Exercise requirements: The pictures stay out; all of the data is to be printed exactly.

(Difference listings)
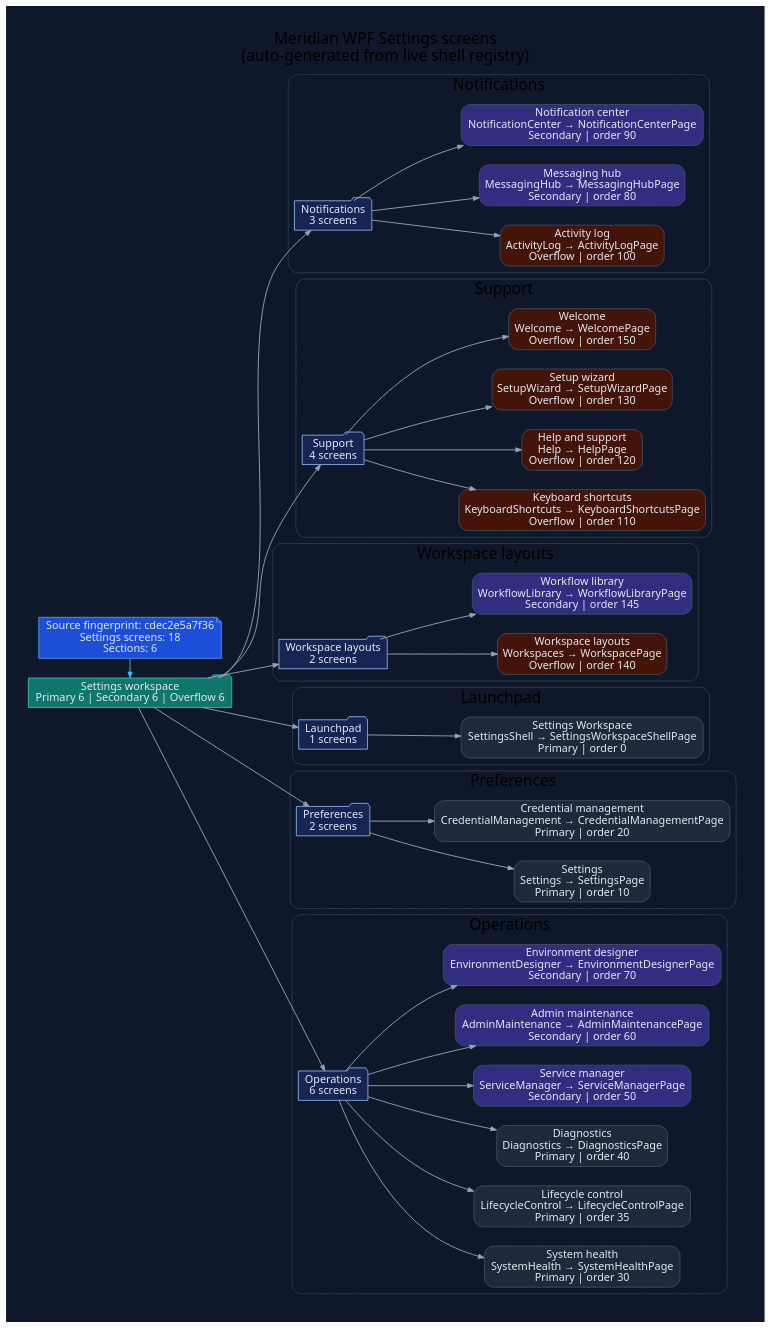
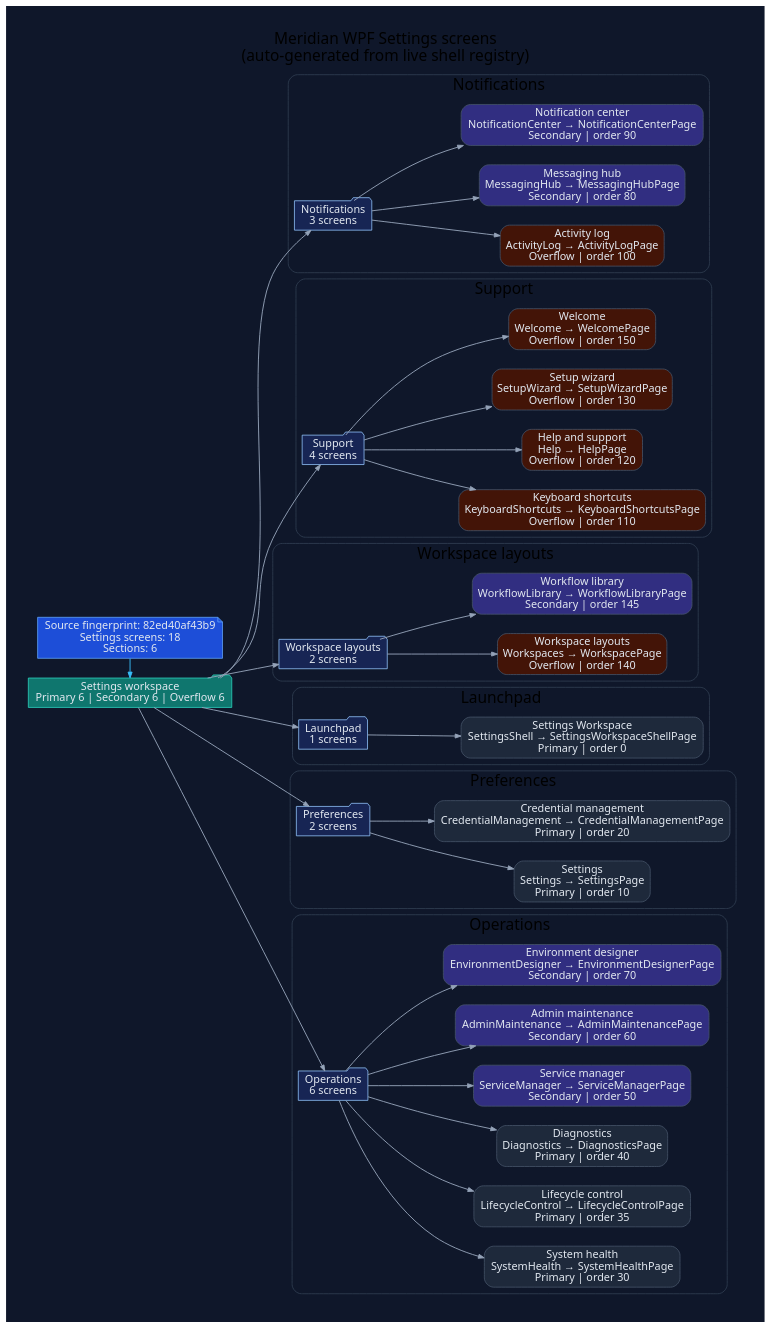
Before and after one commit to rodoHasArrived/Meridian-main: the diagram in docs/diagrams/ui/ui-wpf-screens-settings.dot, drawn with Graphviz. The commit also changed 49 other files, not shown here.

Commit message:
Refresh generated API coverage and workstation diagrams

```diff
--- a/docs/diagrams/ui/ui-wpf-screens-settings.dot
+++ b/docs/diagrams/ui/ui-wpf-screens-settings.dot
@@ -1,110 +1,110 @@
 // -----------------------------------------------------------------------------
 // <auto-generated>
 // Generated by scripts/generate-diagrams.mjs.
 // Do not edit this file directly; update the WPF source files instead.
 // -----------------------------------------------------------------------------
 digraph WpfSettingsScreens {
   graph [
     rankdir=LR,
     labelloc=t,
     label="Meridian WPF Settings screens\n(auto-generated from live shell registry)",
     fontname="Segoe UI",
     fontsize=20,
     pad=0.4,
     nodesep=0.35,
     ranksep=0.85,
     bgcolor="#0f172a"
   ];
   node [fontname="Segoe UI", shape=box, style="rounded,filled", color="#475569", fontcolor="#e2e8f0", fillcolor="#1e293b"];
   edge [fontname="Segoe UI", color="#94a3b8", penwidth=1.2, arrowsize=0.75];
 
-  generated [shape=note, fillcolor="#1d4ed8", color="#60a5fa", label="Source fingerprint: cdec2e5a7f36\nSettings screens: 18\nSections: 6"];
+  generated [shape=note, fillcolor="#1d4ed8", color="#60a5fa", label="Source fingerprint: 82ed40af43b9\nSettings screens: 18\nSections: 6"];
   workspace [shape=folder, fillcolor="#0f766e", color="#2dd4bf", label="Settings workspace\nPrimary 6 | Secondary 6 | Overflow 6"];
   generated -> workspace [color="#38bdf8"];
 
   subgraph cluster_section_1 {
     label="Notifications";
     color="#334155";
     style="rounded";
     section_1 [shape=folder, fillcolor="#172554", color="#93c5fd", label="Notifications\n3 screens"];
     workspace -> section_1;
     screen_ActivityLog [fillcolor="#431407", label="Activity log\nActivityLog → ActivityLogPage\nOverflow | order 100"];
     section_1 -> screen_ActivityLog;
     screen_MessagingHub [fillcolor="#312e81", label="Messaging hub\nMessagingHub → MessagingHubPage\nSecondary | order 80"];
     section_1 -> screen_MessagingHub;
     screen_NotificationCenter [fillcolor="#312e81", label="Notification center\nNotificationCenter → NotificationCenterPage\nSecondary | order 90"];
     section_1 -> screen_NotificationCenter;
   }
 
   subgraph cluster_section_2 {
     label="Support";
     color="#334155";
     style="rounded";
     section_2 [shape=folder, fillcolor="#172554", color="#93c5fd", label="Support\n4 screens"];
     workspace -> section_2;
     screen_KeyboardShortcuts [fillcolor="#431407", label="Keyboard shortcuts\nKeyboardShortcuts → KeyboardShortcutsPage\nOverflow | order 110"];
     section_2 -> screen_KeyboardShortcuts;
     screen_Help [fillcolor="#431407", label="Help and support\nHelp → HelpPage\nOverflow | order 120"];
     section_2 -> screen_Help;
     screen_SetupWizard [fillcolor="#431407", label="Setup wizard\nSetupWizard → SetupWizardPage\nOverflow | order 130"];
     section_2 -> screen_SetupWizard;
     screen_Welcome [fillcolor="#431407", label="Welcome\nWelcome → WelcomePage\nOverflow | order 150"];
     section_2 -> screen_Welcome;
   }
 
   subgraph cluster_section_3 {
     label="Workspace layouts";
     color="#334155";
     style="rounded";
     section_3 [shape=folder, fillcolor="#172554", color="#93c5fd", label="Workspace layouts\n2 screens"];
     workspace -> section_3;
     screen_Workspaces [fillcolor="#431407", label="Workspace layouts\nWorkspaces → WorkspacePage\nOverflow | order 140"];
     section_3 -> screen_Workspaces;
     screen_WorkflowLibrary [fillcolor="#312e81", label="Workflow library\nWorkflowLibrary → WorkflowLibraryPage\nSecondary | order 145"];
     section_3 -> screen_WorkflowLibrary;
   }
 
   subgraph cluster_section_4 {
     label="Launchpad";
     color="#334155";
     style="rounded";
     section_4 [shape=folder, fillcolor="#172554", color="#93c5fd", label="Launchpad\n1 screens"];
     workspace -> section_4;
     screen_SettingsShell [fillcolor="#1e293b", label="Settings Workspace\nSettingsShell → SettingsWorkspaceShellPage\nPrimary | order 0"];
     section_4 -> screen_SettingsShell;
   }
 
   subgraph cluster_section_5 {
     label="Preferences";
     color="#334155";
     style="rounded";
     section_5 [shape=folder, fillcolor="#172554", color="#93c5fd", label="Preferences\n2 screens"];
     workspace -> section_5;
     screen_Settings [fillcolor="#1e293b", label="Settings\nSettings → SettingsPage\nPrimary | order 10"];
     section_5 -> screen_Settings;
     screen_CredentialManagement [fillcolor="#1e293b", label="Credential management\nCredentialManagement → CredentialManagementPage\nPrimary | order 20"];
     section_5 -> screen_CredentialManagement;
   }
 
   subgraph cluster_section_6 {
     label="Operations";
     color="#334155";
     style="rounded";
     section_6 [shape=folder, fillcolor="#172554", color="#93c5fd", label="Operations\n6 screens"];
     workspace -> section_6;
     screen_SystemHealth [fillcolor="#1e293b", label="System health\nSystemHealth → SystemHealthPage\nPrimary | order 30"];
     section_6 -> screen_SystemHealth;
     screen_LifecycleControl [fillcolor="#1e293b", label="Lifecycle control\nLifecycleControl → LifecycleControlPage\nPrimary | order 35"];
     section_6 -> screen_LifecycleControl;
     screen_Diagnostics [fillcolor="#1e293b", label="Diagnostics\nDiagnostics → DiagnosticsPage\nPrimary | order 40"];
     section_6 -> screen_Diagnostics;
     screen_ServiceManager [fillcolor="#312e81", label="Service manager\nServiceManager → ServiceManagerPage\nSecondary | order 50"];
     section_6 -> screen_ServiceManager;
     screen_AdminMaintenance [fillcolor="#312e81", label="Admin maintenance\nAdminMaintenance → AdminMaintenancePage\nSecondary | order 60"];
     section_6 -> screen_AdminMaintenance;
     screen_EnvironmentDesigner [fillcolor="#312e81", label="Environment designer\nEnvironmentDesigner → EnvironmentDesignerPage\nSecondary | order 70"];
     section_6 -> screen_EnvironmentDesigner;
   }
 
   { rank=min; generated; workspace; }
 }
```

Expected answer:
Before and after one commit to rodoHasArrived/Meridian-main: the diagram in docs/diagrams/ui/ui-wpf-screens-settings.dot, drawn with Graphviz. The commit also changed 49 other files, not shown here.

Commit message:
Refresh generated API coverage and workstation diagrams

```diff
--- a/docs/diagrams/ui/ui-wpf-screens-settings.dot
+++ b/docs/diagrams/ui/ui-wpf-screens-settings.dot
@@ -1,110 +1,110 @@
 // -----------------------------------------------------------------------------
 // <auto-generated>
 // Generated by scripts/generate-diagrams.mjs.
 // Do not edit this file directly; update the WPF source files instead.
 // -----------------------------------------------------------------------------
 digraph WpfSettingsScreens {
   graph [
     rankdir=LR,
     labelloc=t,
     label="Meridian WPF Settings screens\n(auto-generated from live shell registry)",
     fontname="Segoe UI",
     fontsize=20,
     pad=0.4,
     nodesep=0.35,
     ranksep=0.85,
     bgcolor="#0f172a"
   ];
   node [fontname="Segoe UI", shape=box, style="rounded,filled", color="#475569", fontcolor="#e2e8f0", fillcolor="#1e293b"];
   edge [fontname="Segoe UI", color="#94a3b8", penwidth=1.2, arrowsize=0.75];
 
-  generated [shape=note, fillcolor="#1d4ed8", color="#60a5fa", label="Source fingerprint: cdec2e5a7f36\nSettings screens: 18\nSections: 6"];
+  generated [shape=note, fillcolor="#1d4ed8", color="#60a5fa", label="Source fingerprint: 82ed40af43b9\nSettings screens: 18\nSections: 6"];
   workspace [shape=folder, fillcolor="#0f766e", color="#2dd4bf", label="Settings workspace\nPrimary 6 | Secondary 6 | Overflow 6"];
   generated -> workspace [color="#38bdf8"];
 
   subgraph cluster_section_1 {
     label="Notifications";
     color="#334155";
     style="rounded";
     section_1 [shape=folder, fillcolor="#172554", color="#93c5fd", label="Notifications\n3 screens"];
     workspace -> section_1;
     screen_ActivityLog [fillcolor="#431407", label="Activity log\nActivityLog → ActivityLogPage\nOverflow | order 100"];
     section_1 -> screen_ActivityLog;
     screen_MessagingHub [fillcolor="#312e81", label="Messaging hub\nMessagingHub → MessagingHubPage\nSecondary | order 80"];
     section_1 -> screen_MessagingHub;
     screen_NotificationCenter [fillcolor="#312e81", label="Notification center\nNotificationCenter → NotificationCenterPage\nSecondary | order 90"];
     section_1 -> screen_NotificationCenter;
   }
 
   subgraph cluster_section_2 {
     label="Support";
     color="#334155";
     style="rounded";
     section_2 [shape=folder, fillcolor="#172554", color="#93c5fd", label="Support\n4 screens"];
     workspace -> section_2;
     screen_KeyboardShortcuts [fillcolor="#431407", label="Keyboard shortcuts\nKeyboardShortcuts → KeyboardShortcutsPage\nOverflow | order 110"];
     section_2 -> screen_KeyboardShortcuts;
     screen_Help [fillcolor="#431407", label="Help and support\nHelp → HelpPage\nOverflow | order 120"];
     section_2 -> screen_Help;
     screen_SetupWizard [fillcolor="#431407", label="Setup wizard\nSetupWizard → SetupWizardPage\nOverflow | order 130"];
     section_2 -> screen_SetupWizard;
     screen_Welcome [fillcolor="#431407", label="Welcome\nWelcome → WelcomePage\nOverflow | order 150"];
     section_2 -> screen_Welcome;
   }
 
   subgraph cluster_section_3 {
     label="Workspace layouts";
     color="#334155";
     style="rounded";
     section_3 [shape=folder, fillcolor="#172554", color="#93c5fd", label="Workspace layouts\n2 screens"];
     workspace -> section_3;
     screen_Workspaces [fillcolor="#431407", label="Workspace layouts\nWorkspaces → WorkspacePage\nOverflow | order 140"];
     section_3 -> screen_Workspaces;
     screen_WorkflowLibrary [fillcolor="#312e81", label="Workflow library\nWorkflowLibrary → WorkflowLibraryPage\nSecondary | order 145"];
     section_3 -> screen_WorkflowLibrary;
   }
 
   subgraph cluster_section_4 {
     label="Launchpad";
     color="#334155";
     style="rounded";
     section_4 [shape=folder, fillcolor="#172554", color="#93c5fd", label="Launchpad\n1 screens"];
     workspace -> section_4;
     screen_SettingsShell [fillcolor="#1e293b", label="Settings Workspace\nSettingsShell → SettingsWorkspaceShellPage\nPrimary | order 0"];
     section_4 -> screen_SettingsShell;
   }
 
   subgraph cluster_section_5 {
     label="Preferences";
     color="#334155";
     style="rounded";
     section_5 [shape=folder, fillcolor="#172554", color="#93c5fd", label="Preferences\n2 screens"];
     workspace -> section_5;
     screen_Settings [fillcolor="#1e293b", label="Settings\nSettings → SettingsPage\nPrimary | order 10"];
     section_5 -> screen_Settings;
     screen_CredentialManagement [fillcolor="#1e293b", label="Credential management\nCredentialManagement → CredentialManagementPage\nPrimary | order 20"];
     section_5 -> screen_CredentialManagement;
   }
 
   subgraph cluster_section_6 {
     label="Operations";
     color="#334155";
     style="rounded";
     section_6 [shape=folder, fillcolor="#172554", color="#93c5fd", label="Operations\n6 screens"];
     workspace -> section_6;
     screen_SystemHealth [fillcolor="#1e293b", label="System health\nSystemHealth → SystemHealthPage\nPrimary | order 30"];
     section_6 -> screen_SystemHealth;
     screen_LifecycleControl [fillcolor="#1e293b", label="Lifecycle control\nLifecycleControl → LifecycleControlPage\nPrimary | order 35"];
     section_6 -> screen_LifecycleControl;
     screen_Diagnostics [fillcolor="#1e293b", label="Diagnostics\nDiagnostics → DiagnosticsPage\nPrimary | order 40"];
     section_6 -> screen_Diagnostics;
     screen_ServiceManager [fillcolor="#312e81", label="Service manager\nServiceManager → ServiceManagerPage\nSecondary | order 50"];
     section_6 -> screen_ServiceManager;
     screen_AdminMaintenance [fillcolor="#312e81", label="Admin maintenance\nAdminMaintenance → AdminMaintenancePage\nSecondary | order 60"];
     section_6 -> screen_AdminMaintenance;
     screen_EnvironmentDesigner [fillcolor="#312e81", label="Environment designer\nEnvironmentDesigner → EnvironmentDesignerPage\nSecondary | order 70"];
     section_6 -> screen_EnvironmentDesigner;
   }
 
   { rank=min; generated; workspace; }
 }
```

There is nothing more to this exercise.